#### [MATERIALS PROVIDED]
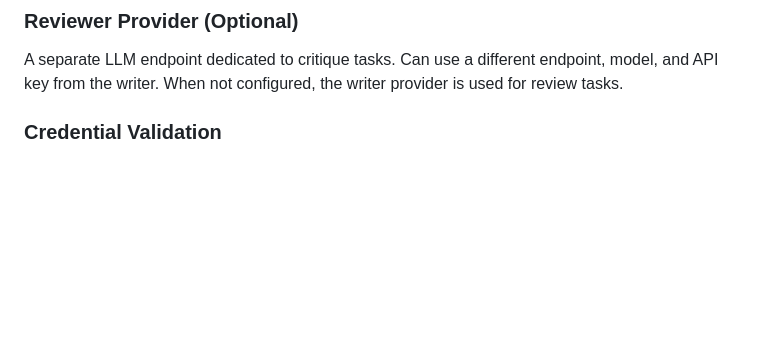
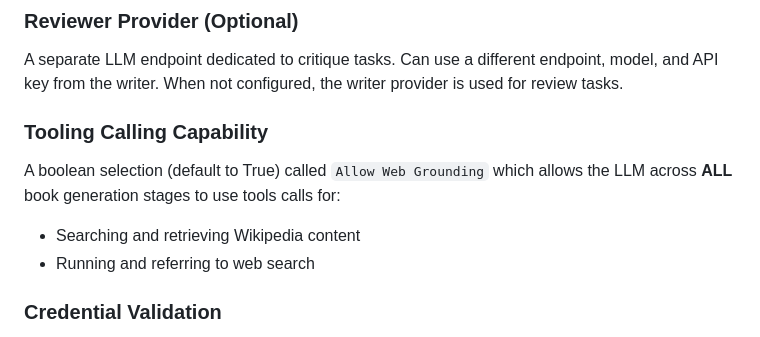
Before and after one commit to forzabarca88/hullucinator, a Markdown page: SPEC.md, the part around the change. Drawn GitHub-style; blank space fills up the shorter version.

Commit message:
add tool calling

```diff
--- a/SPEC.md
+++ b/SPEC.md
@@ -63,6 +63,12 @@ The primary LLM endpoint used for summary, outline, chapter generation, and chap
 ### Reviewer Provider (Optional)
 
 A separate LLM endpoint dedicated to critique tasks. Can use a different endpoint, model, and API key from the writer. When not configured, the writer provider is used for review tasks.
+
+### Tooling Calling Capability
+
+A boolean selection (default to True) called `Allow Web Grounding` which allows the LLM across **ALL** book generation stages to use tools calls for:
+- Searching and retrieving Wikipedia content
+- Running and referring to web search
 
 ### Credential Validation
 
```
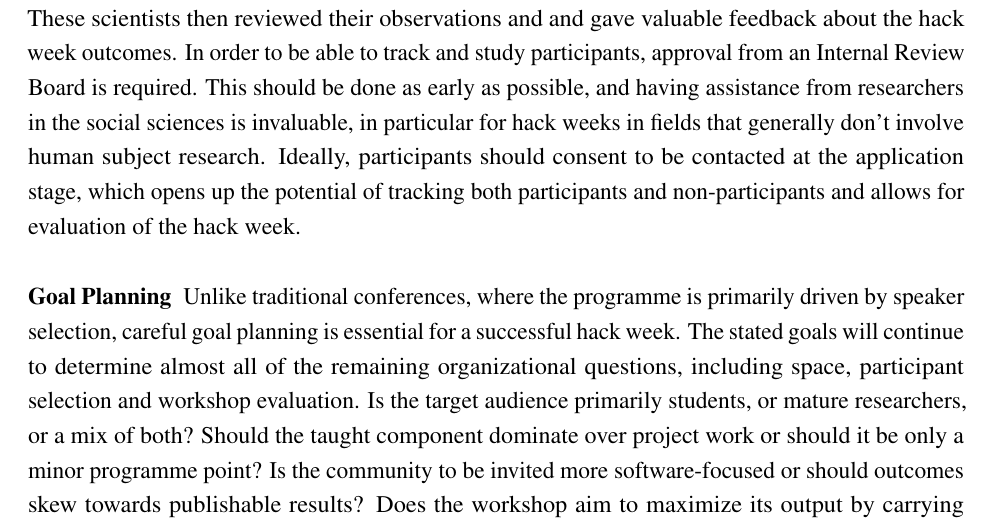
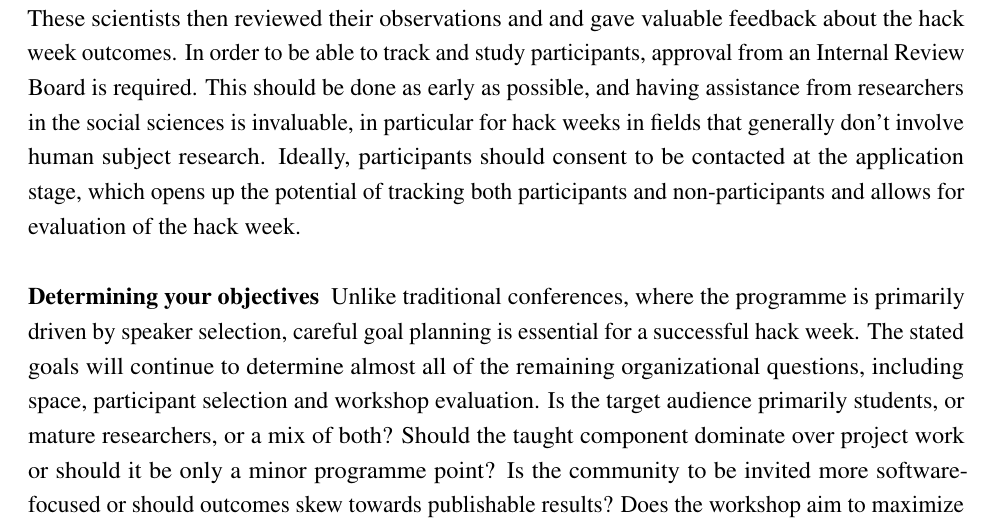
Before and after one commit to uwescience/HackWeek-Writeup, a LaTeX paper (supplementary_material.tex): part of page 1 of 14, cut so that both start at the same text. Compiled offline with pdfLaTeX.

Commit message:
I prefer "setting objectives" to "goal planning".
But that's at the level of bike-shedding.

```diff
--- a/supplementary_material.tex
+++ b/supplementary_material.tex
@@ -53,7 +53,7 @@
 \subsection{Obtaining permission for tracking and studying participants}
 A secondary goal of most of our previous events was to study the development of a hack week, to observe participant behavior, and quantify the achievement of learning outcomes. To this end, we invited social scientists, interested in mechanisms of scientific collaboration and educational design process, to observe our activities. These scientists then reviewed their observations and and gave valuable feedback about the hack week outcomes. In order to be able to track and study participants, approval from an Internal Review Board is required. This should be done as early as possible, and having assistance from researchers in the social sciences is invaluable, in particular for hack weeks in fields that generally don't involve human subject research. Ideally, participants should consent to be contacted at the application stage, which opens up the potential of tracking both participants and non-participants and allows for evaluation of the hack week.
 
-\subsection{Goal Planning}
+\subsection{Determining your objectives}
 
 Unlike traditional conferences, where the programme is primarily driven by speaker selection, careful goal planning is essential for a successful hack week. The stated goals will continue to determine almost all of the remaining organizational questions, including space, participant selection and workshop evaluation. Is the target audience primarily students, or mature researchers, or a mix of both? Should the taught component dominate over project work or should it be only a minor programme point? Is the community to be invited more software-focused or should outcomes skew towards publishable results? Does the workshop aim to maximize its output by carrying best practices into universities and institutions that may be particularly underrepresented? These questions, among others, should have a very clear answer before any further workshop organization takes place.
 
```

#### [WHAT THE TASK REQUIRES]
Keep every word of the data as it is when you write it out, but drop the pictures.

#### [RESPONSE TO THE TASK]
Before and after one commit to forzabarca88/hullucinator, a Markdown page: SPEC.md, the part around the change. Drawn GitHub-style; blank space fills up the shorter version.

Commit message:
add tool calling

```diff
--- a/SPEC.md
+++ b/SPEC.md
@@ -63,6 +63,12 @@ The primary LLM endpoint used for summary, outline, chapter generation, and chap
 ### Reviewer Provider (Optional)
 
 A separate LLM endpoint dedicated to critique tasks. Can use a different endpoint, model, and API key from the writer. When not configured, the writer provider is used for review tasks.
+
+### Tooling Calling Capability
+
+A boolean selection (default to True) called `Allow Web Grounding` which allows the LLM across **ALL** book generation stages to use tools calls for:
+- Searching and retrieving Wikipedia content
+- Running and referring to web search
 
 ### Credential Validation
 
```
Before and after one commit to uwescience/HackWeek-Writeup, a LaTeX paper (supplementary_material.tex): part of page 1 of 14, cut so that both start at the same text. Compiled offline with pdfLaTeX.

Commit message:
I prefer "setting objectives" to "goal planning".
But that's at the level of bike-shedding.

```diff
--- a/supplementary_material.tex
+++ b/supplementary_material.tex
@@ -53,7 +53,7 @@
 \subsection{Obtaining permission for tracking and studying participants}
 A secondary goal of most of our previous events was to study the development of a hack week, to observe participant behavior, and quantify the achievement of learning outcomes. To this end, we invited social scientists, interested in mechanisms of scientific collaboration and educational design process, to observe our activities. These scientists then reviewed their observations and and gave valuable feedback about the hack week outcomes. In order to be able to track and study participants, approval from an Internal Review Board is required. This should be done as early as possible, and having assistance from researchers in the social sciences is invaluable, in particular for hack weeks in fields that generally don't involve human subject research. Ideally, participants should consent to be contacted at the application stage, which opens up the potential of tracking both participants and non-participants and allows for evaluation of the hack week.
 
-\subsection{Goal Planning}
+\subsection{Determining your objectives}
 
 Unlike traditional conferences, where the programme is primarily driven by speaker selection, careful goal planning is essential for a successful hack week. The stated goals will continue to determine almost all of the remaining organizational questions, including space, participant selection and workshop evaluation. Is the target audience primarily students, or mature researchers, or a mix of both? Should the taught component dominate over project work or should it be only a minor programme point? Is the community to be invited more software-focused or should outcomes skew towards publishable results? Does the workshop aim to maximize its output by carrying best practices into universities and institutions that may be particularly underrepresented? These questions, among others, should have a very clear answer before any further workshop organization takes place.
 
```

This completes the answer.